Senior Cam Apel thru-hikes the Colorado Trail on a solo 30 day trip, arriving just in time for the school year.


Cam Apel, 18, travels among trails and is a former boy-scout. Apel runs an extra fashion account on Instagram and a YouTube channel where he illustrates his hiking experience.

Gabi Dawson, Staff Writer

On July 19th, Bryant senior Cam Apel left for a 30 day thru-hike on the Colorado Trail with his friend, Chris Herrera. The Colorado trail runs 468 miles, its highest point being 13,271 feet above sea level. Thru-hiking is a form of hiking, consisting of an end to end backpacking trip down a long-distance trail. It first originated in 1948, when Earl Shafer became the first person to ever hike from Georgia to Maine on a 124 day trip. Thru-hiking
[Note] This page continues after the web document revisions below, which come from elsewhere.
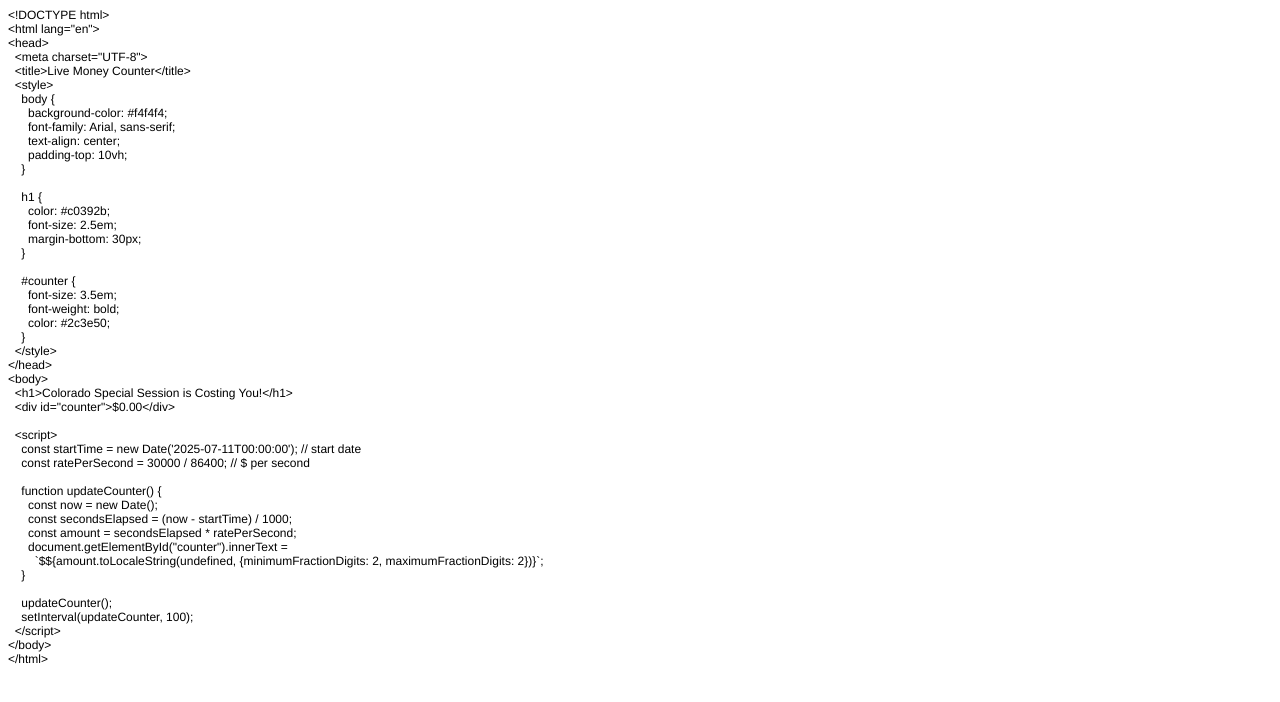
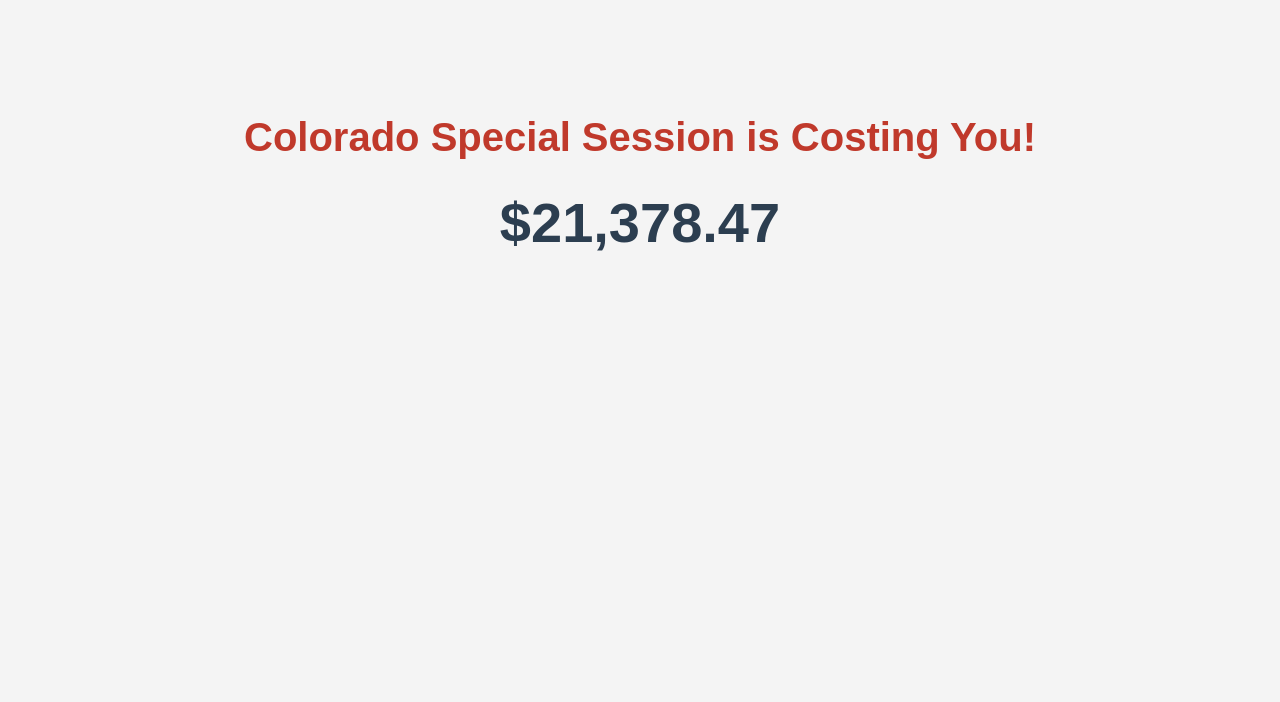
Before and after one commit to ageorge3-fcg/colorado-counter, a plain HTML site: page index.html in a window 1280 px wide. Drawn offline with Linux system fonts and the light colour scheme.

Commit message:
Add files via upload

```diff
--- a/index.html
+++ b/index.html
@@ -1,63 +1,47 @@
-<!DOCTYPE html PUBLIC "-//W3C//DTD HTML 4.01//EN" "http://www.w3.org/TR/html4/strict.dtd">
-<html>
+<!DOCTYPE html>
+<html lang="en">
 <head>
-  <meta http-equiv="Content-Type" content="text/html; charset=utf-8">
-  <meta http-equiv="Content-Style-Type" content="text/css">
-  <title></title>
-  <meta name="Generator" content="Cocoa HTML Writer">
-  <meta name="CocoaVersion" content="2487.6">
-  <style type="text/css">
-    p.p1 {margin: 0.0px 0.0px 0.0px 0.0px; font: 12.0px Helvetica}
-    p.p2 {margin: 0.0px 0.0px 0.0px 0.0px; font: 12.0px Helvetica; min-height: 14.0px}
+  <meta charset="UTF-8">
+  <title>Live Money Counter</title>
+  <style>
+    body {
+      background-color: #f4f4f4;
+      font-family: Arial, sans-serif;
+      text-align: center;
+      padding-top: 10vh;
+    }
+
+    h1 {
+      color: #c0392b;
+      font-size: 2.5em;
+      margin-bottom: 30px;
+    }
+
+    #counter {
+      font-size: 3.5em;
+      font-weight: bold;
+      color: #2c3e50;
+    }
   </style>
 </head>
 <body>
-<p class="p1">&lt;!DOCTYPE html&gt;</p>
-<p class="p1">&lt;html lang="en"&gt;</p>
-<p class="p1">&lt;head&gt;</p>
-<p class="p1"><span class="Apple-converted-space">  </span>&lt;meta charset="UTF-8"&gt;</p>
-<p class="p1"><span class="Apple-converted-space">  </span>&lt;title&gt;Live Money Counter&lt;/title&gt;</p>
-<p class="p1"><span class="Apple-converted-space">  </span>&lt;style&gt;</p>
-<p class="p1"><span class="Apple-converted-space">    </span>body {</p>
-<p class="p1"><span class="Apple-converted-space">      </span>background-color: #f4f4f4;</p>
-<p class="p1"><span class="Apple-converted-space">      </span>font-family: Arial, sans-serif;</p>
-<p class="p1"><span class="Apple-converted-space">      </span>text-align: center;</p>
-<p class="p1"><span class="Apple-converted-space">      </span>padding-top: 10vh;</p>
-<p class="p1"><span class="Apple-converted-space">    </span>}</p>
-<p class="p2"><br></p>
-<p class="p1"><span class="Apple-converted-space">    </span>h1 {</p>
-<p class="p1"><span class="Apple-converted-space">      </span>color: #c0392b;</p>
-<p class="p1"><span class="Apple-converted-space">      </span>font-size: 2.5em;</p>
-<p class="p1"><span class="Apple-converted-space">      </span>margin-bottom: 30px;</p>
-<p class="p1"><span class="Apple-converted-space">    </span>}</p>
-<p class="p2"><br></p>
-<p class="p1"><span class="Apple-converted-space">    </span>#counter {</p>
-<p class="p1"><span class="Apple-converted-space">      </span>font-size: 3.5em;</p>
-<p class="p1"><span class="Apple-converted-space">      </span>font-weight: bold;</p>
-<p class="p1"><span class="Apple-converted-space">      </span>color: #2c3e50;</p>
-<p class="p1"><span class="Apple-converted-space">    </span>}</p>
-<p class="p1"><span class="Apple-converted-space">  </span>&lt;/style&gt;</p>
-<p class="p1">&lt;/head&gt;</p>
-<p class="p1">&lt;body&gt;</p>
-<p class="p1"><span class="Apple-converted-space">  </span>&lt;h1&gt;Colorado Special Session is Costing You!&lt;/h1&gt;</p>
-<p class="p1"><span class="Apple-converted-space">  </span>&lt;div id="counter"&gt;$0.00&lt;/div&gt;</p>
-<p class="p2"><br></p>
-<p class="p1"><span class="Apple-converted-space">  </span>&lt;script&gt;</p>
-<p class="p1"><span class="Apple-converted-space">    </span>const startTime = new Date('2025-07-11T00:00:00'); // start date</p>
-<p class="p1"><span class="Apple-converted-space">    </span>const ratePerSecond = 30000 / 86400; // $ per second</p>
-<p class="p2"><br></p>
-<p class="p1"><span class="Apple-converted-space">    </span>function updateCounter() {</p>
-<p class="p1"><span class="Apple-converted-space">      </span>const now = new Date();</p>
-<p class="p1"><span class="Apple-converted-space">      </span>const secondsElapsed = (now - startTime) / 1000;</p>
-<p class="p1"><span class="Apple-converted-space">      </span>const amount = secondsElapsed * ratePerSecond;</p>
-<p class="p1"><span class="Apple-converted-space">      </span>document.getElementById("counter").innerText =<span class="Apple-converted-space"> </span></p>
-<p class="p1"><span class="Apple-converted-space">        </span>`$${amount.toLocaleString(undefined, {minimumFractionDigits: 2, maximumFractionDigits: 2})}`;</p>
-<p class="p1"><span class="Apple-converted-space">    </span>}</p>
-<p class="p2"><br></p>
-<p class="p1"><span class="Apple-converted-space">    </span>updateCounter();</p>
-<p class="p1"><span class="Apple-converted-space">    </span>setInterval(updateCounter, 100);</p>
-<p class="p1"><span class="Apple-converted-space">  </span>&lt;/script&gt;</p>
-<p class="p1">&lt;/body&gt;</p>
-<p class="p1">&lt;/html&gt;</p>
+  <h1>Colorado Special Session is Costing You!</h1>
+  <div id="counter">$0.00</div>
+
+  <script>
+    const startTime = new Date('2025-07-11T00:00:00'); // start date
+    const ratePerSecond = 30000 / 86400; // $ per second
+
+    function updateCounter() {
+      const now = new Date();
+      const secondsElapsed = (now - startTime) / 1000;
+      const amount = secondsElapsed * ratePerSecond;
+      document.getElementById("counter").innerText =
+        `$${amount.toLocaleString(undefined, {minimumFractionDigits: 2, maximumFractionDigits: 2})}`;
+    }
+
+    updateCounter();
+    setInterval(updateCounter, 100);
+  </script>
 </body>
 </html>
```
Two days in, Herrera became ill due to altitude sickness and had to leave the trail. This left Apel a full 28 days that he would be hiking alone, but not completely alone, as the community around him quickly began to flourish as he ventured the trail further.
“The community is really awesome, we’re all kind of like-minded because we’re all working towards the same goal of getting to the end of the trail,” Apel said.

With a camera in his back pocket, Apel started to document videos of his hike, which he would then edit and turn into a 4 part episode series on his YouTube channel once he arrived home. Apel started to interview the people he met along the way on his camera, asking them questions such as why they were there and what their trail name was.
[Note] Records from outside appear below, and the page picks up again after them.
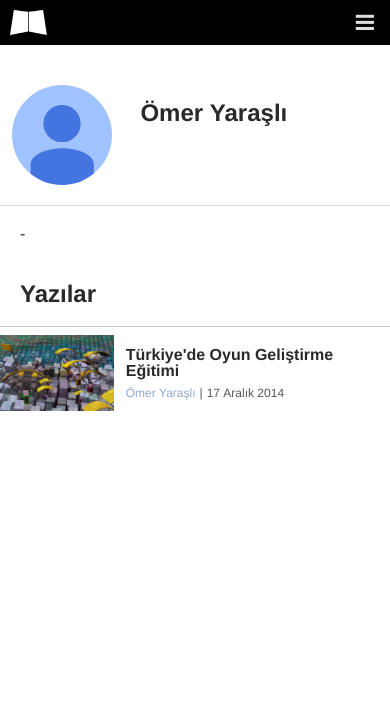
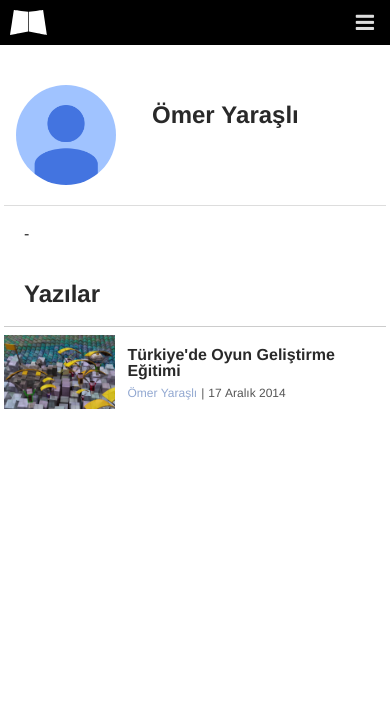
Before and after one commit to metucclub/bergi, a Django app: page /yazar/omer-yarasli/ in a window 390 px wide. Shown: the top 707 px of the page. Run offline with Django 3.2, Linux system fonts and the light colour scheme; data comes from the database, SQL or seed files in the repository; tables that the repository leaves empty hold one stand-in row (values such as "Sample post").

Commit message:
4px gutter everywhere

```diff
--- a/_bergi/static/style.css
+++ b/_bergi/static/style.css
@@ -210,6 +210,7 @@ a.tw:hover {
 }
 @media screen and (max-width: 767px){
 	.sheet {
+		margin: 0 4px;
 		padding: 0;
 	}
 }
@@ -254,9 +255,6 @@ a.tw:hover {
 	margin-bottom: 16px;
 }
 @media screen and (max-width: 767px){
-	.river {
-		margin: 0 4px;
-	}
 	.river-post {
 		padding: 8px 0;
 	}
@@ -337,7 +335,7 @@ a.tw:hover {
 	background-position: center center;
 }
 .article-text {
-	margin: 32px 20px 0px 20px;
+	margin: 32px 16px 0px 16px;
 	font-family: bergi-charis, serif;
 	font-size: 18px;
 	line-height: 1.58;
@@ -438,26 +436,32 @@ a.tw:hover {
 	font-size: 20px;
 }
 
+/* like $radius=100px */
 .author {
 	padding: 40px 0;
 	margin: auto;
 }
-.author-hero > * {
-	display: inline-block;
-	vertical-align: top;
-	margin: 0 16px;
+.author-hero {
+	min-height: 100px;
 }
 .author-img {
+	float: left;
 	width: 100px;
 	height: 100px;
+	margin: 0 16px;
 	border-radius: 100%;
 	background-size: cover;
 	background-position: center center;
 }
+.author-hero header {
+	margin-left: 132px;
+}
 .author-hero h1 {
-	margin: 16px 0;
+	padding: 16px;
 	font-size: 32px;
+	line-height: 1.2;
 	font-weight: bold;
+	word-break: break-word;
 }
 .author-bio {
 	padding: 20px;
@@ -493,6 +497,7 @@ a.tw:hover {
 
 .paginator {
 	margin: 20px 14px;
+	line-height: 1.8;
 }
 .paginator .page {
 	padding: 4px;
--- a/_bergi/templates/_nav.html
+++ b/_bergi/templates/_nav.html
@@ -14,14 +14,14 @@
 			<li class="dropsy">
 				<a>...<i class="fa fa-caret-down"></i></a>
 				<ul>
-					<li><a href="/arsiv/">Arşiv</a></li>
+					<li><a href="{% url "archive" 1 %}">Arşiv</a></li>
 					<li><a href="/hakkinda/">Hakkında</a></li>
 					<li><a href="/kunye/">Künye</a></li>
 				</ul>
 			</li>
 {# It is easier to show another menu than unpacking the dropdown with media queries. #}
 			<div class="mobile-unpacked">
-				<li><a href="/hakkinda/">Arşiv</a></li>
+				<li><a href="{% url "archive" 1 %}">Arşiv</a></li>
 				<li><a href="/hakkinda/">Hakkında</a></li>
 				<li><a href="/kunye/">Künye</a></li>
 			</div>
--- a/_bergi/templates/_paginator.html
+++ b/_bergi/templates/_paginator.html
@@ -3,7 +3,7 @@
 
 <div class="paginator">
 	{% if page_obj.has_previous %}
-		<a class="page" href="{{ paging_url }}{{ page_obj.previous_page_number }}">
+		<a class="page" href="{{ page_obj.previous_page_number }}">
 			<span class="fa-caret-left"></span>&nbsp;Geri</a>
 	{% else %}
 		<span class="disabled page">
@@ -21,7 +21,7 @@
 	{% include "_page.html" with page=page_obj.paginator.num_pages %}
 
 	{% if page_obj.has_next %}
-		<a class="page" href="{{ paging_url }}{{ page_obj.next_page_number }}">
+		<a class="page" href="{{ page_obj.next_page_number }}">
 			İleri&nbsp;<span class="fa-caret-right"></span>
 		</a>
 	{% else %}
--- a/_bergi/templates/archive.html
+++ b/_bergi/templates/archive.html
@@ -1,7 +1,5 @@
 {% extends "__base.html" %}
 {% block body %}
-
-{% url "arsiv" as paging_url %}
 
 <div class="pure-g sheet">
 	<div class="pure-u-1 pure-u-lg-3-4 content">
--- a/_bergi/templates/cat.html
+++ b/_bergi/templates/cat.html
@@ -1,7 +1,5 @@
 {% extends "__base.html" %}
 {% block body %}
-
-{% url "cat" cat.slug as paging_url %}
 
 <div class="pure-g sheet">
 	<div class="pure-u-1 pure-u-lg-3-4 content">
--- a/_bergi/templates/index.html
+++ b/_bergi/templates/index.html
@@ -21,7 +21,7 @@
 {% for article in river %}
 		{% include "_river_post.html" with article=article %}
 {% endfor %}
-	<a class="load-more" href="/arsiv/">Daha fazla...</a>
+	<a class="load-more" href="{% url "archive" 1 %}">Daha fazla...</a>
 	</div>
 
 	<div class="pure-u-1 pure-u-lg-1-4 aside river-aside">
```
A trail name is a nickname based off of or given to someone from an experience that happened to them along the trail. Apel got the French trail name “Perdu”, meaning “lost”, from his many experiences in losing things along the trail.In order to take his adventure, Apel was first going to have to convince his parents. Apel had done Boy Scouts his younger ages, and did overnight trips back then, but this was a little different from Boy Scouts, and was going to take a lot more convincing. With a few weekend trips first and an impressive slideshow presentation, Apel persuaded his way into getting the okay to go on the trip.

Apel began his days bright and early every morning at 6:00 am, he would start with a short breakfast, clean up his area, and head out for the day. Apel would hike 14 hours a day, averaging 20-30 miles of walking distance. Occasionally he would head into a local town, where he could stock up on food, meet people, find comfortable shelter to settle down in, and hitchhike rides back and forth from where he needed to be. After a long day of being on his feet, Apel would settle down in his tent or a cot somewhere safe and dry along the trail, usually surrounded by trees, eat his dinner and go to sleep for the night. He would then wake up in the morning and do it over again.

Since Apel had left late July and was conquering 20-30 miles daily, he had a lot of work to do in order to finish the 468 mile trail and arrive home just in time for the first day of his senior year.
“Compared to most people I hiked the trail very fast. I feel like I didn’t get to soak up as much of the experience as I wanted to, my biggest regret is how fast I went,” Apel said.

Hiking the Colorado Trail alone is an achievement like no other for someone like Apel, as this makes him one of the only people under 18 to ever do it. This allowed him the opportunity to prove himself and follow the path he wanted to take, regardless of the odds or how unlikely his accomplishment seemed.
“I had multiple friends and family tell me that doing the Colorado trail was unrealistic and that’s something I should do after college,” Apel said.

As for his adventure, Apel felt right at home. He explored mountains and realizations, while he ventured solo through the Colorado trail, meeting all sorts of people from around the globe.
“I was meeting all these people from all these different walks of life who have accomplished all these things or have all these dreams to do, and I just realized that if you kind of just stay in your bubble the whole time or you stay in Little Rock or Arkansas your whole life, you’re not really experiencing what there is,” Apel said.

Apel is going to take a gap year off from college this fall and is going to start his newest ambition on the Pacific Crest Trail.
The Pacific Crest trail is another long-distance hiking trail which goes on for 2,680 miles, with its highest point reaching 13,153 feet. Apel will take a 5 month trip by himself to take on the trail.

“If the Colorado Trail taught me anything, it’s that it’s actually a realistic thing to not just settle. There really is time to follow your passions, you just have to make that time.”